======== Task input ========
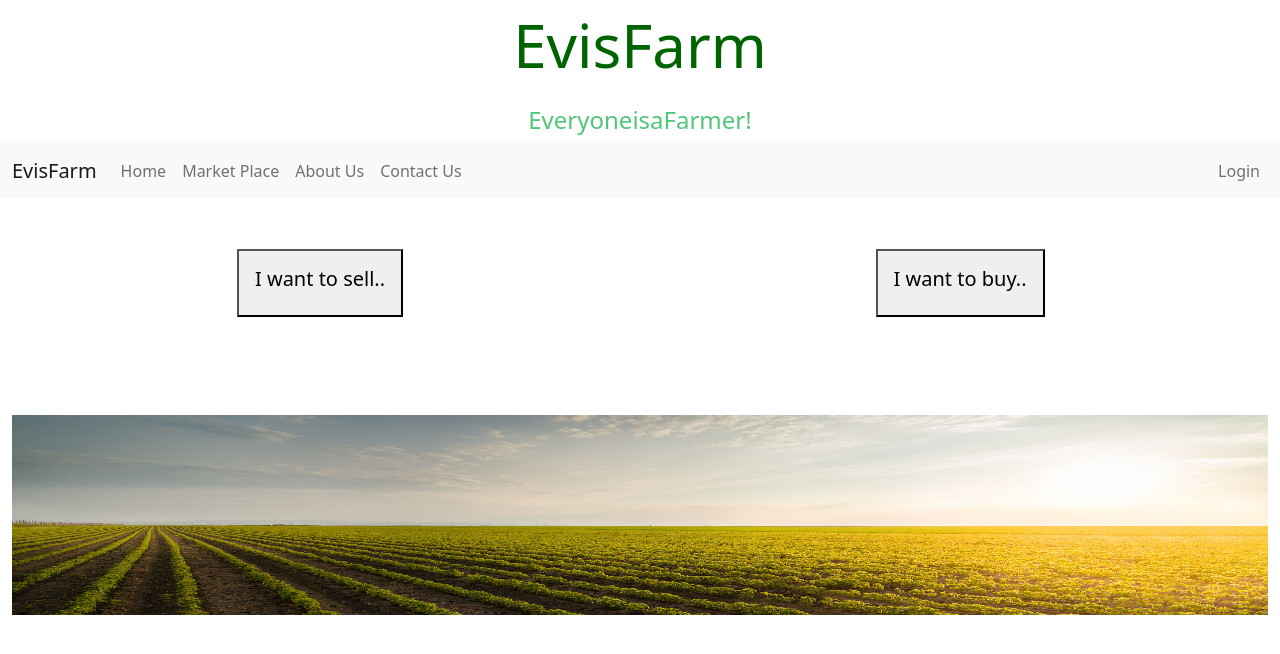
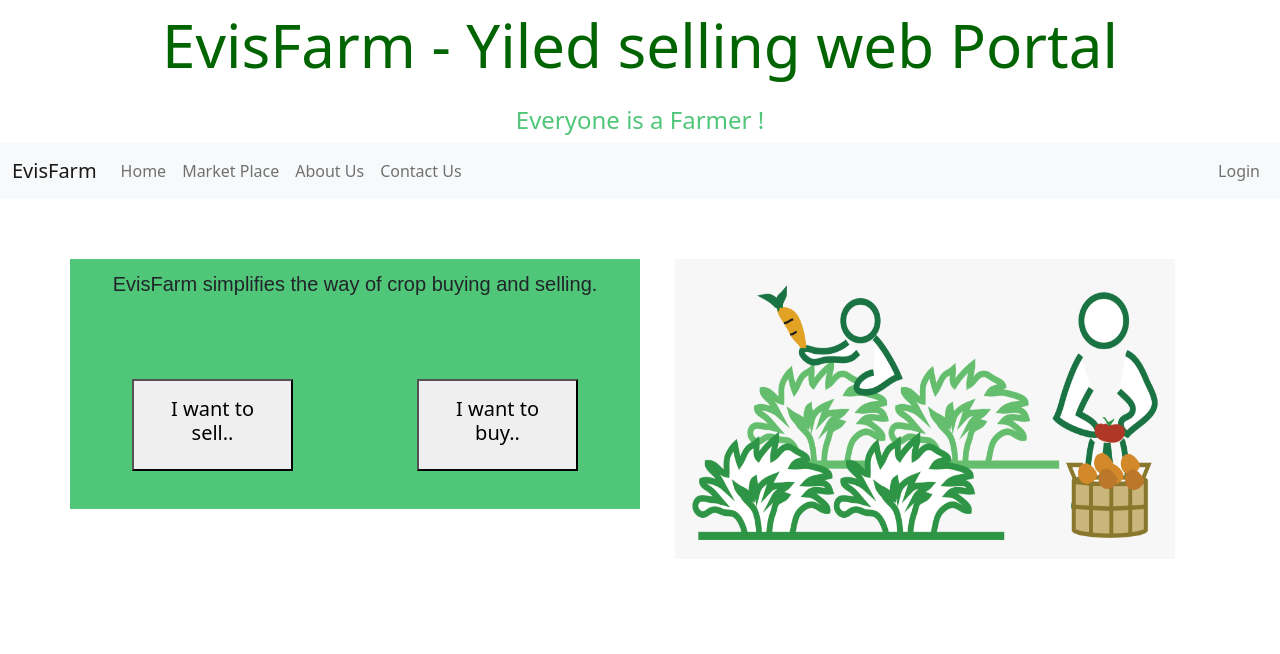
Before and after one commit to thilinianuradha/evisfarm-ui, a React (Create React App) app: page / in a window 1280 px wide. Shown: the top 654 px of the page. Built offline with nearby package versions, Linux system fonts and the light colour scheme.

Commit message:
new commits

```diff
--- a/src/Common components/Ad.js
+++ b/src/Common components/Ad.js
@@ -1,6 +1,7 @@
 import React, { Component } from 'react'
 import { Button, Card  } from 'react-bootstrap'
 import { Link } from 'react-router-dom'
+import './Ad.css'
 
 export class Ad extends Component {
   render() {
--- a/src/Common components/Navigation2.js
+++ b/src/Common components/Navigation2.js
@@ -8,7 +8,7 @@ import { NavDropdown } from 'react-bootstrap'
 export default class Navigation2 extends Component {
   render() {
     return (
-        <Navbar bg="light" expand="lg">
+        <Navbar color='red' expand="lg">
         <Container fluid>
           <Navbar.Brand href="#">EvisFarm</Navbar.Brand>
           <Navbar.Toggle aria-controls="navbarScroll" />
--- a/src/Pages/AdPost.js
+++ b/src/Pages/AdPost.js
@@ -11,7 +11,7 @@ function onCreatePost(){
     cropType,
     cropName,
   };
-  axios.post('https://localhost:7082/api/crops/posts.json',postData,)
+  axios.post('',postData,)
   .then(response=>{
     console.log(response);
   });
--- a/src/Pages/Home.css
+++ b/src/Pages/Home.css
@@ -14,7 +14,7 @@
     color: black;
     margin: 50px;
 }
-.button:hover {background-color: #50C678;
+.button:hover {background-color:#023026;
 color: white;
 transform: translateY(-5px);}
 
@@ -26,3 +26,23 @@ transform: translateY(-5px);}
 h4{
     color: #50C678;
 }
+
+.bottom-half {
+    background-color:#50C678 ;
+    height: 250px;
+    margin: 20px;
+}
+.container2 {
+
+    justify-content: center;
+margin: 50px 100px;
+padding: 10px;
+
+}
+.homepageNote{
+    margin: 20px;
+    padding: 10px;
+    font-size: 20px;
+    font-family: sans-serif;
+
+}
--- a/src/Pages/Home.js
+++ b/src/Pages/Home.js
@@ -3,7 +3,7 @@ import { Link } from 'react-router-dom'
 import './Home.css'
 import Navigation from '../Common components/Navigation'
 import { Col, Container, Row} from 'react-bootstrap'
-import Image3 from '../Images/farm.jpg'
+import Image1 from '../Images/farmpng.png'
 
 
 export default class Home extends Component {
@@ -11,13 +11,16 @@ export default class Home extends Component {
     return (
       <div className='home'>
 <Container>
-<p className="title">EvisFarm</p>
-  <h4>EveryoneisaFarmer!</h4>
+<p className="title">EvisFarm - Yiled selling web Portal</p>
+  <h4>Everyone is a Farmer !</h4>
 </Container>
          <Navigation />
-         <Row>
-            <Row>
-              <Col>
+         <Container className="container2">
+           <Row>
+           <Col className="bottomCol">
+         <Row className="bottom-half">
+              <p className="homepageNote">EvisFarm simplifies the way of crop buying and selling. </p>
+            <Col>
               <Link to="/Signup">
                 <button className="button"><h5>
               I want to sell..
@@ -32,10 +35,12 @@ export default class Home extends Component {
               </Link>
               </Col>
               </Row>
-              <Row className='mt-5'>
-              <img src={Image3} alt='' height={200}/> <br/>
+              </Col>
+              <Col className="homeImage bottomCol">
+              <img src={Image1} alt='' width={500} height={300}/> <br/>
+              </Col>
               </Row>
-            </Row>
+              </Container>
 
       </div>
     )
--- a/src/Pages/Login.css
+++ b/src/Pages/Login.css
@@ -2,7 +2,8 @@
 
  padding: 100px;
  background-color: #50C678;
- margin: 80px;
+ margin: 60px;
+
 }
 
 form, h1 {
--- a/src/Pages/Login.js
+++ b/src/Pages/Login.js
@@ -1,6 +1,7 @@
-import { Link } from '@mui/material';
+
 import React, { Component } from 'react'
 import { Row } from 'react-bootstrap';
+import { Link } from 'react-router-dom';
 import { Redirect } from 'react-router-dom'
 import './Login.css';
 
--- /dev/null
+++ b/src/Pages/Signup.css
@@ -0,0 +1,5 @@
+.sign {
+    background-color: #50C678;
+    margin: 12px 280px;
+    width: 800px;
+}
--- a/src/Pages/Signup.js
+++ b/src/Pages/Signup.js
@@ -1,6 +1,7 @@
 import React, {Component} from 'react';
+import { Link } from 'react-router-dom';
 import FormValidator from './FormValidator';
-//import './Signup.css';
+import './Signup.css';
 
 class Signup extends Component{
   constructor(){
@@ -81,9 +82,9 @@ this.state = {
 render() {
   let validation = this.submitted ?this.validator.validate(this.state) : this.state.validation
     return (
-      <div className="container">
+      <div className="sign">
         <div className="row">
-          <div className="col-md-4 col-md-offset-4">
+          <div className="col-md-5 col-md-offset-4">
             <form className="registrationForm">
               <h2>Registration </h2>
               <br/>
@@ -106,8 +107,8 @@ render() {
             </form>
             </div>
           <div className="row">
-          <p>Already have an Account?<span> Login </span></p>
-          <h5>By signing up you agree to our Terms of Use</h5>
+          <p classname="mt-5" style={{textAlignVertical: "center",textAlign: "center",}}>Already have an Account?<span><Link to="/Login"> Login </Link></span></p>
+          <h5 style={{textAlignVertical: "center",textAlign: "center",}}>By signing up you agree to our Terms of Use</h5>
         </div>
         </div>
     </div>
```
Also changed, not shown: src/Common components/Ad.css (added), src/Images/1648644587131.jpg (added), src/Images/farmpng.png (added).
========
| Work to complete |
Give the number of lines in the records above that contain the word "padding", and nothing more.

| Written response |
3